Try it: Count how many lines in the data below include "wealth". Answer with the number only.
=== Begin Enclosure ===
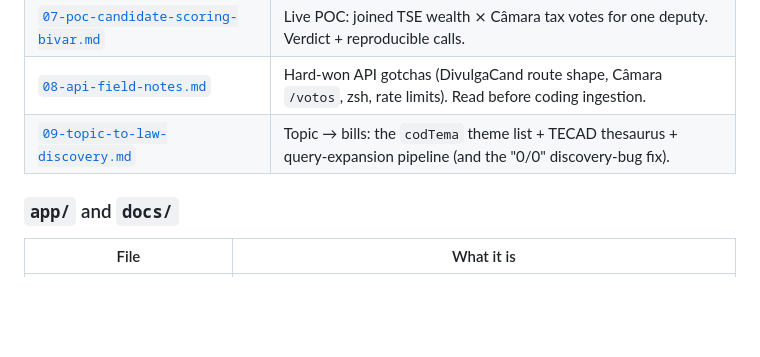
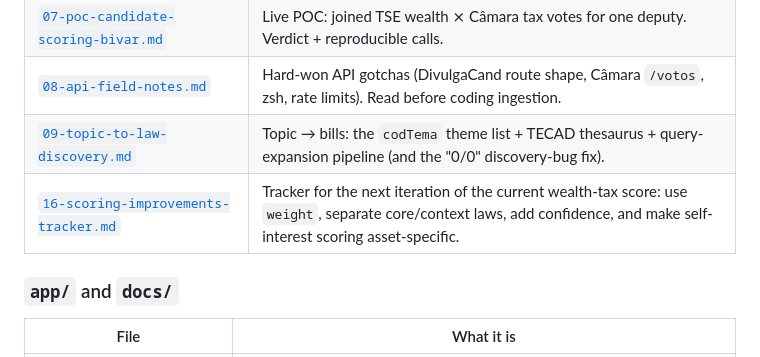
Before and after one commit to Transparencia-Politica/candidatos, a Markdown page: README.md, the part around the change. GitHub-like rendering; blank space fills up the shorter version.

Commit message:
docs: track wealth-tax scoring improvements

```diff
--- a/README.md
+++ b/README.md
@@ -136,6 +136,7 @@ deputies stays a local-only feature (it needs the backend proxy + DB).
 | [`07-poc-candidate-scoring-bivar.md`](research/07-poc-candidate-scoring-bivar.md) | Live POC: joined TSE wealth ⨯ Câmara tax votes for one deputy. Verdict + reproducible calls. |
 | [`08-api-field-notes.md`](research/08-api-field-notes.md) | Hard-won API gotchas (DivulgaCand route shape, Câmara `/votos`, zsh, rate limits). Read before coding ingestion. |
 | [`09-topic-to-law-discovery.md`](research/09-topic-to-law-discovery.md) | Topic → bills: the `codTema` theme list + TECAD thesaurus + query-expansion pipeline (and the "0/0" discovery-bug fix). |
+| [`16-scoring-improvements-tracker.md`](research/16-scoring-improvements-tracker.md) | Tracker for the next iteration of the current wealth-tax score: use `weight`, separate core/context laws, add confidence, and make self-interest scoring asset-specific. |
 
 ### `app/` and `docs/`
 | File | What it is |
```
Also changed, not shown: INDEX.md (+2 -0 lines), research/16-scoring-improvements-tracker.md (added, +203 -0 lines).
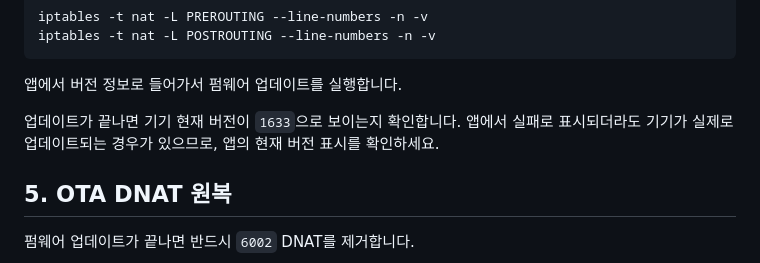
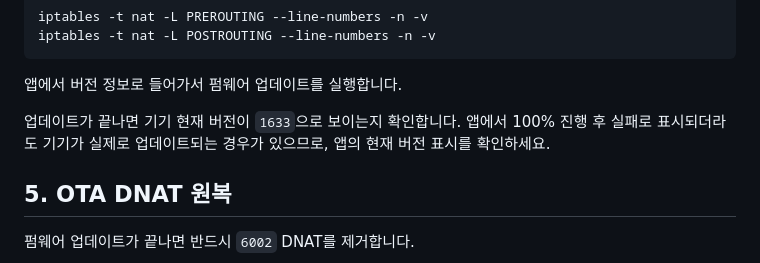
Before and after one commit to af950833/purethink_bridge, a Markdown page: README.md, the part around the change. GitHub-like rendering.

```diff
--- a/README.md
+++ b/README.md
@@ -352,7 +352,7 @@ iptables -t nat -L POSTROUTING --line-numbers -n -v
 
 앱에서 버전 정보로 들어가서 펌웨어 업데이트를 실행합니다.
 
-업데이트가 끝나면 기기 현재 버전이 `1633`으로 보이는지 확인합니다. 앱에서 실패로 표시되더라도 기기가 실제로 업데이트되는 경우가 있으므로, 앱의 현재 버전 표시를 확인하세요.
+업데이트가 끝나면 기기 현재 버전이 `1633`으로 보이는지 확인합니다. 앱에서 100% 진행 후 실패로 표시되더라도 기기가 실제로 업데이트되는 경우가 있으므로, 앱의 현재 버전 표시를 확인하세요.
 
 ## 5. OTA DNAT 원복
 
```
=== End Enclosure ===
Exercise solution: 3